• **Exercise requirements**: Your task is to print, exactly and only, the lines from the start of the entries below through the line with "Edge Function makes returns a real". Include both ends, but skip the pictures.

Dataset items

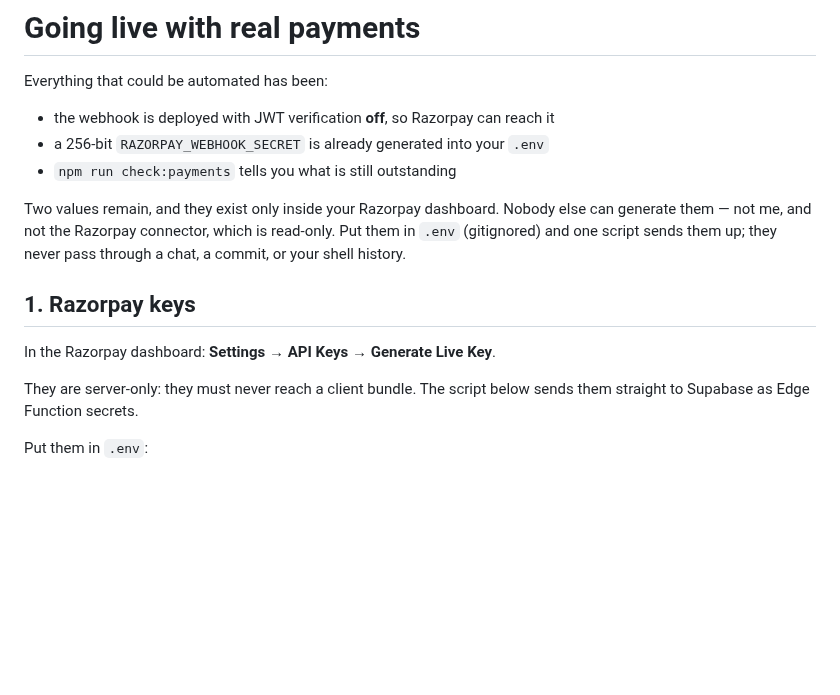
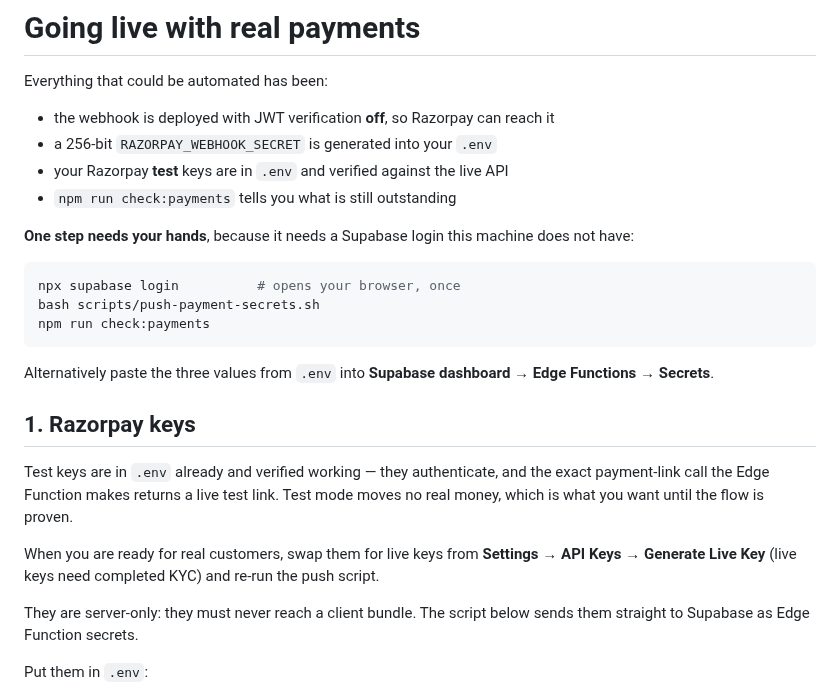
Before and after one commit to hitendureacts77/taskdrop, a Markdown page: docs/GOING_LIVE.md, the part around the change. Rendered like a GitHub page; blank space fills up the shorter version.

Commit message:
Verify the Razorpay test keys against the real API
Your test keys are in .env (gitignored, not in this commit) and I checked them
rather than assuming: they authenticate, and the exact payment-link call the
Edge Function makes returns a real test link. So the Razorpay half of the
escrow flow is proven end to end before a rupee of real money is involved,
which is the right order to do this in.

The last step needs a Supabase login this machine does not have, so the guide
now leads with the three commands that finish it rather than burying them.

Co-Authored-By: Claude Opus 5 <noreply@anthropic.com>

````diff
--- a/docs/GOING_LIVE.md
+++ b/docs/GOING_LIVE.md
@@ -3,17 +3,31 @@
 Everything that could be automated has been:
 
 - the webhook is deployed with JWT verification **off**, so Razorpay can reach it
-- a 256-bit `RAZORPAY_WEBHOOK_SECRET` is already generated into your `.env`
+- a 256-bit `RAZORPAY_WEBHOOK_SECRET` is generated into your `.env`
+- your Razorpay **test** keys are in `.env` and verified against the live API
 - `npm run check:payments` tells you what is still outstanding
 
-Two values remain, and they exist only inside your Razorpay dashboard. Nobody
-else can generate them — not me, and not the Razorpay connector, which is
-read-only. Put them in `.env` (gitignored) and one script sends them up; they
-never pass through a chat, a commit, or your shell history.
+**One step needs your hands**, because it needs a Supabase login this machine
+does not have:
+
+```bash
+npx supabase login          # opens your browser, once
+bash scripts/push-payment-secrets.sh
+npm run check:payments
+```
+
+Alternatively paste the three values from `.env` into
+**Supabase dashboard → Edge Functions → Secrets**.
 
 ## 1. Razorpay keys
 
-In the Razorpay dashboard: **Settings → API Keys → Generate Live Key**.
+Test keys are in `.env` already and verified working — they authenticate, and
+the exact payment-link call the Edge Function makes returns a live test link.
+Test mode moves no real money, which is what you want until the flow is proven.
+
+When you are ready for real customers, swap them for live keys from
+**Settings → API Keys → Generate Live Key** (live keys need completed KYC) and
+re-run the push script.
 
 They are server-only: they must never reach a client bundle. The script below
 sends them straight to Supabase as Edge Function secrets.
````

• **Worked solution**:
Before and after one commit to hitendureacts77/taskdrop, a Markdown page: docs/GOING_LIVE.md, the part around the change. Rendered like a GitHub page; blank space fills up the shorter version.

Commit message:
Verify the Razorpay test keys against the real API
Your test keys are in .env (gitignored, not in this commit) and I checked them
rather than assuming: they authenticate, and the exact payment-link call the
Edge Function makes returns a real test link. So the Razorpay half of the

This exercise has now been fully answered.